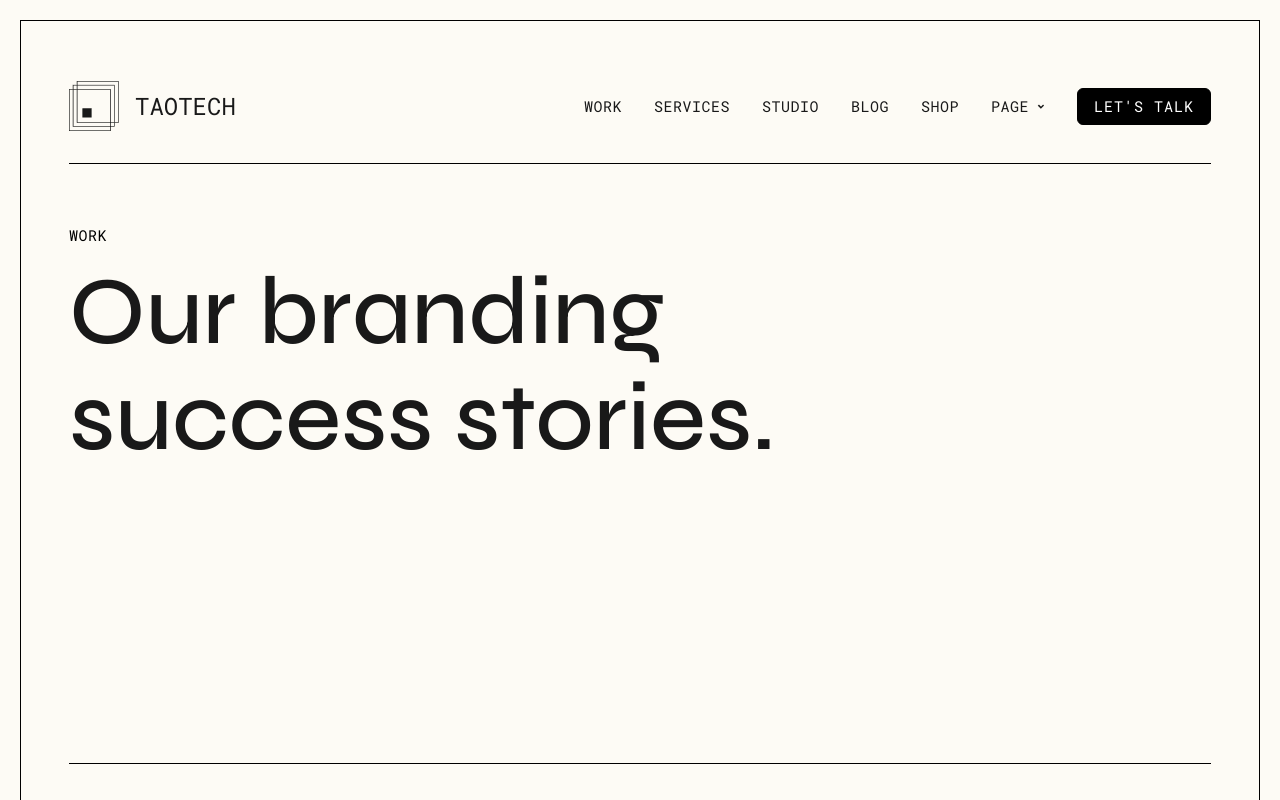
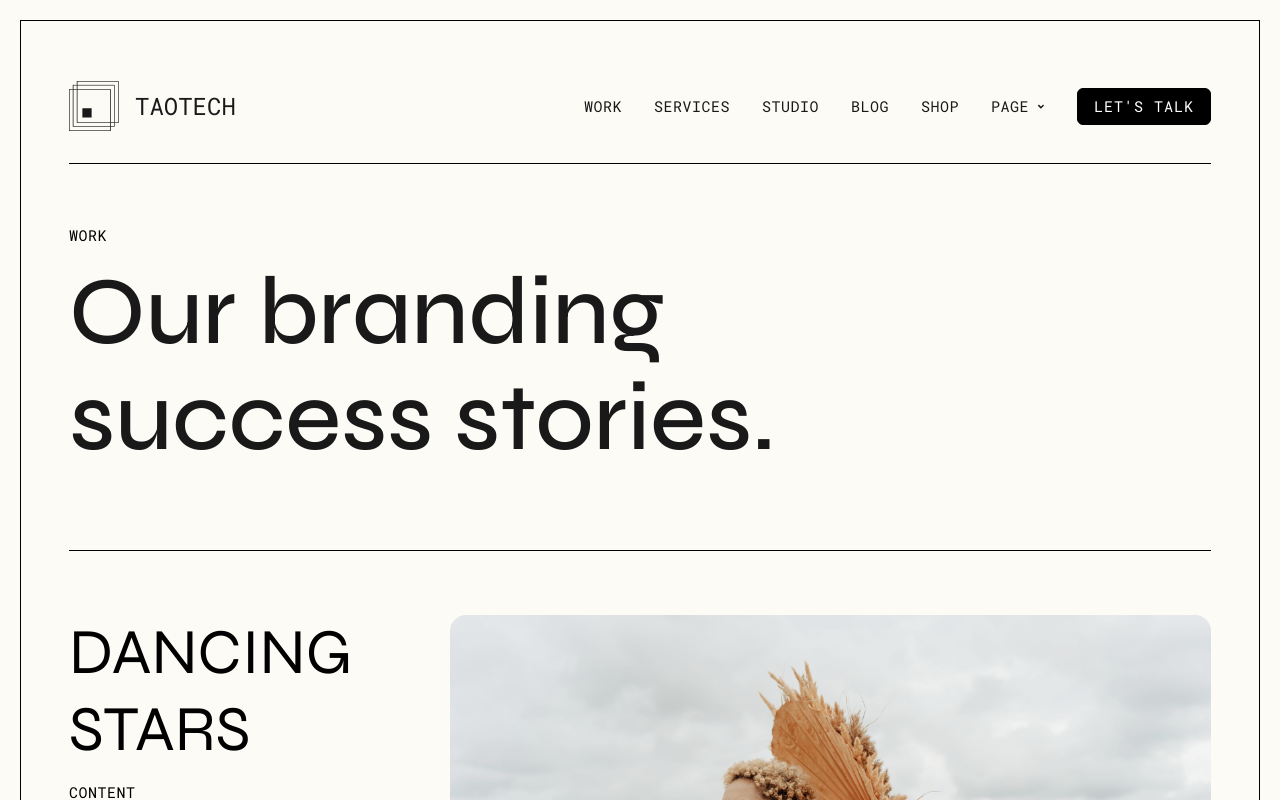
Before and after one commit to taodemy/website, a Next.js app: page /work in a window 1280 px wide. Shown: the top 800 px of the page. Built offline with nearby package versions, Linux system fonts and the light colour scheme.

Commit message:
update css code

```diff
--- a/components/Work/WorkTitle.module.css
+++ b/components/Work/WorkTitle.module.css
@@ -12,5 +12,4 @@
   font-weight: 500;
   color: var(--text-default);
   margin: 16px 48px 16px 0;
-  height: 424px;
 }
```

Task goal = How many lines in the entries above include the string "module"? Answer with the number only.

Completed exercise = 2